CaringBridge journal entry by Stephanie Fay — 8/18/2016
Nancy continues to heal and get stronger each day. Her ICD is in place, and it’s time to go home. Together. The very best of “outcomes,” as they seem to say in medicine.
Bailey, one of the hospital therapy dogs, called on Nancy yesterday soon after her procedure. Ok, maybe a little more like pawed on. And there mighta been a little dog slobber in there somewhere, too. And everybody’s heart was just a little better for it. That’s Tina in the middle and the dog owner on the left. Woof woof!!
CaringBridge journal entry by Stephanie Fay — 8/16/2016
Nancy is back up in her room after a by all accounts successful ICD procedure. She had conscious sedation for this and seems to be enjoying a sweet afternoon nap while she recovers. The docs told her to just take it easy the rest of the day.
Yesterday we wheelchaired down to the 4th floor ICU and found Nancy’s nurse, Nicky, from her first two overnights in the ICU. Nancy doesn’t remember those nights, of course, but Nicky certainly remembered Nancy!! I’ll let the photo tell the rest of the story….. I stood there and cried like big baby pretty much –tears of gratitude and thankfulness for such extraordinarily kind and skilled caregivers.
CaringBridge journal entry by Nancy Aarsvold — 8/15/2016
This is Nancy again. Thank you for your comments, your encouragement, and your prayers! The support from our various communities has given us strength and courage in the midst of a difficult couple of weeks.
I’m doing better here at the hospital this week; I still don’t have much of an appetite, but I have been able to sleep a little more. Otherwise, I have been doing physical and occupational therapy daily and spending time with family and friends. Today, the chaplain stopped by, and he sang a little blessing for us at the end. He had such an amazing singing voice, so I will ask him next time whether I can make a brief 15-second recording so you can hear it too.
Tomorrow, the docs are going to do a procedure to give me an ICD (Implantable Cardioverter Defibrillator). It is a procedure that they do all the time here, so it should go smoothly. We’re hoping to be able to go home on Wednesday or Thursday, and I will start outpatient cardiac rehab at Regions Hospital in St. Paul.
Below are some links about Sudden Cardiac Arrest if you are interested in learning more:

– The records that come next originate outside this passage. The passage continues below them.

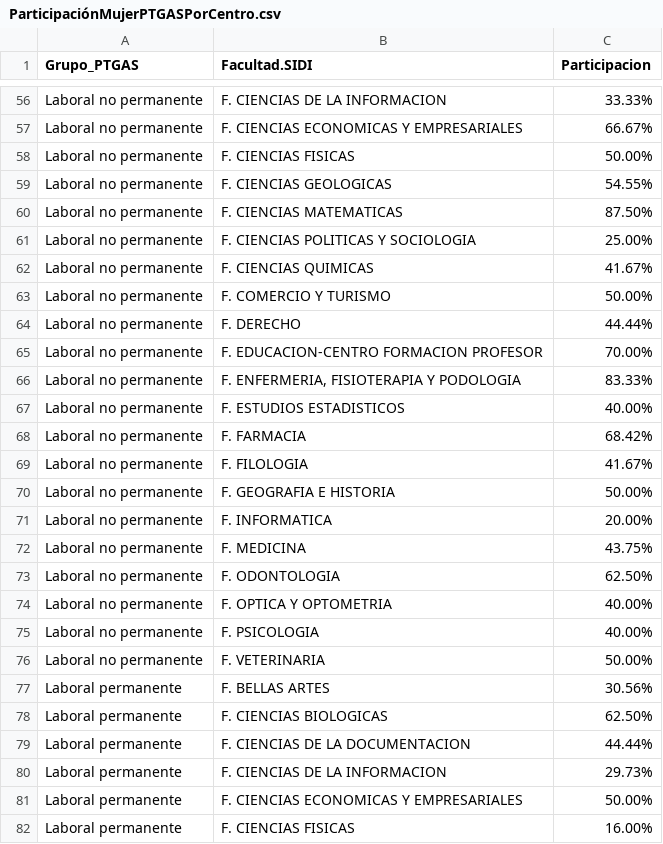
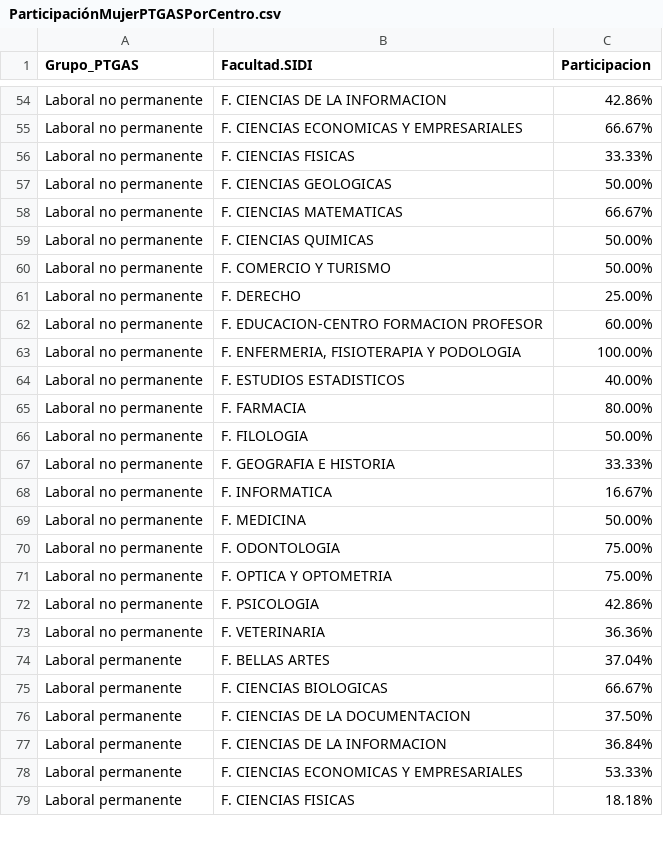
Before and after one commit to igualdad-ucm/Informe-PTGAS-UCM, a CSV file: csv/ParticipaciónMujerPTGASPorCentro.csv, drawn as a sheet; only a part is shown, gaps mark what is left out; the diff covers the shown part only.

```diff
--- a/csv/ParticipaciónMujerPTGASPorCentro.csv
+++ b/csv/ParticipaciónMujerPTGASPorCentro.csv
@@ -56,27 +54,26 @@
-"Laboral no permanente","F. CIENCIAS DE LA INFORMACION","33.33%"
+"Laboral no permanente","F. CIENCIAS DE LA INFORMACION","42.86%"
 "Laboral no permanente","F. CIENCIAS ECONOMICAS Y EMPRESARIALES","66.67%"
-"Laboral no permanente","F. CIENCIAS FISICAS","50.00%"
-"Laboral no permanente","F. CIENCIAS GEOLOGICAS","54.55%"
-"Laboral no permanente","F. CIENCIAS MATEMATICAS","87.50%"
-"Laboral no permanente","F. CIENCIAS POLITICAS Y SOCIOLOGIA","25.00%"
-"Laboral no permanente","F. CIENCIAS QUIMICAS","41.67%"
+"Laboral no permanente","F. CIENCIAS FISICAS","33.33%"
+"Laboral no permanente","F. CIENCIAS GEOLOGICAS","50.00%"
+"Laboral no permanente","F. CIENCIAS MATEMATICAS","66.67%"
+"Laboral no permanente","F. CIENCIAS QUIMICAS","50.00%"
 "Laboral no permanente","F. COMERCIO Y TURISMO","50.00%"
-"Laboral no permanente","F. DERECHO","44.44%"
-"Laboral no permanente","F. EDUCACION-CENTRO FORMACION PROFESOR","70.00%"
-"Laboral no permanente","F. ENFERMERIA, FISIOTERAPIA Y PODOLOGIA","83.33%"
+"Laboral no permanente","F. DERECHO","25.00%"
+"Laboral no permanente","F. EDUCACION-CENTRO FORMACION PROFESOR","60.00%"
+"Laboral no permanente","F. ENFERMERIA, FISIOTERAPIA Y PODOLOGIA","100.00%"
 "Laboral no permanente","F. ESTUDIOS ESTADISTICOS","40.00%"
-"Laboral no permanente","F. FARMACIA","68.42%"
-"Laboral no permanente","F. FILOLOGIA","41.67%"
-"Laboral no permanente","F. GEOGRAFIA E HISTORIA","50.00%"
-"Laboral no permanente","F. INFORMATICA","20.00%"
-"Laboral no permanente","F. MEDICINA","43.75%"
-"Laboral no permanente","F. ODONTOLOGIA","62.50%"
-"Laboral no permanente","F. OPTICA Y OPTOMETRIA","40.00%"
-"Laboral no permanente","F. PSICOLOGIA","40.00%"
-"Laboral no permanente","F. VETERINARIA","50.00%"
-"Laboral permanente","F. BELLAS ARTES","30.56%"
-"Laboral permanente","F. CIENCIAS BIOLOGICAS","62.50%"
-"Laboral permanente","F. CIENCIAS DE LA DOCUMENTACION","44.44%"
-"Laboral permanente","F. CIENCIAS DE LA INFORMACION","29.73%"
-"Laboral permanente","F. CIENCIAS ECONOMICAS Y EMPRESARIALES","50.00%"
-"Laboral permanente","F. CIENCIAS FISICAS","16.00%"
+"Laboral no permanente","F. FARMACIA","80.00%"
+"Laboral no permanente","F. FILOLOGIA","50.00%"
+"Laboral no permanente","F. GEOGRAFIA E HISTORIA","33.33%"
+"Laboral no permanente","F. INFORMATICA","16.67%"
+"Laboral no permanente","F. MEDICINA","50.00%"
+"Laboral no permanente","F. ODONTOLOGIA","75.00%"
+"Laboral no permanente","F. OPTICA Y OPTOMETRIA","75.00%"
+"Laboral no permanente","F. PSICOLOGIA","42.86%"
+"Laboral no permanente","F. VETERINARIA","36.36%"
+"Laboral permanente","F. BELLAS ARTES","37.04%"
+"Laboral permanente","F. CIENCIAS BIOLOGICAS","66.67%"
+"Laboral permanente","F. CIENCIAS DE LA DOCUMENTACION","37.50%"
+"Laboral permanente","F. CIENCIAS DE LA INFORMACION","36.84%"
+"Laboral permanente","F. CIENCIAS ECONOMICAS Y EMPRESARIALES","53.33%"
+"Laboral permanente","F. CIENCIAS FISICAS","18.18%"
```
Also changed, not shown: 2 removed rows and 68 edited cells elsewhere in this file, csv/EdadMediaPTGASPorCentroYGenero.csv, csv/PCTPTGASPorCategoria.csv, 20 other files.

CaringBridge journal entry by Nancy Aarsvold — 8/13/2016
This is Nancy writing for the first time. Well, we don’t have a lot of exact information about why I had two cardiac arrests on Friday, August 5, but here is what I do know. Stephanie saved me for sure by giving me CPR at home until the ambulance with the paramedics arrived, and later the excellent staff at the University of Minnesota Medical Center revived me again. During these past 8 days, we have been surrounded by the love and support of our family who have arrived from near and far, and by the care of the doctors, nurses, and physical therapists at the hospital.
I feel a little better each day and have been enjoying visits with friends and family, as well as receiving various types of physical therapy and care from the staff here. Here’s a picture from a morning visit today with a group of women from our church. Amazing how much better you can feel when sitting out in the sun, wearing your own clothes instead of a hospital gown, and surrounded by close friend!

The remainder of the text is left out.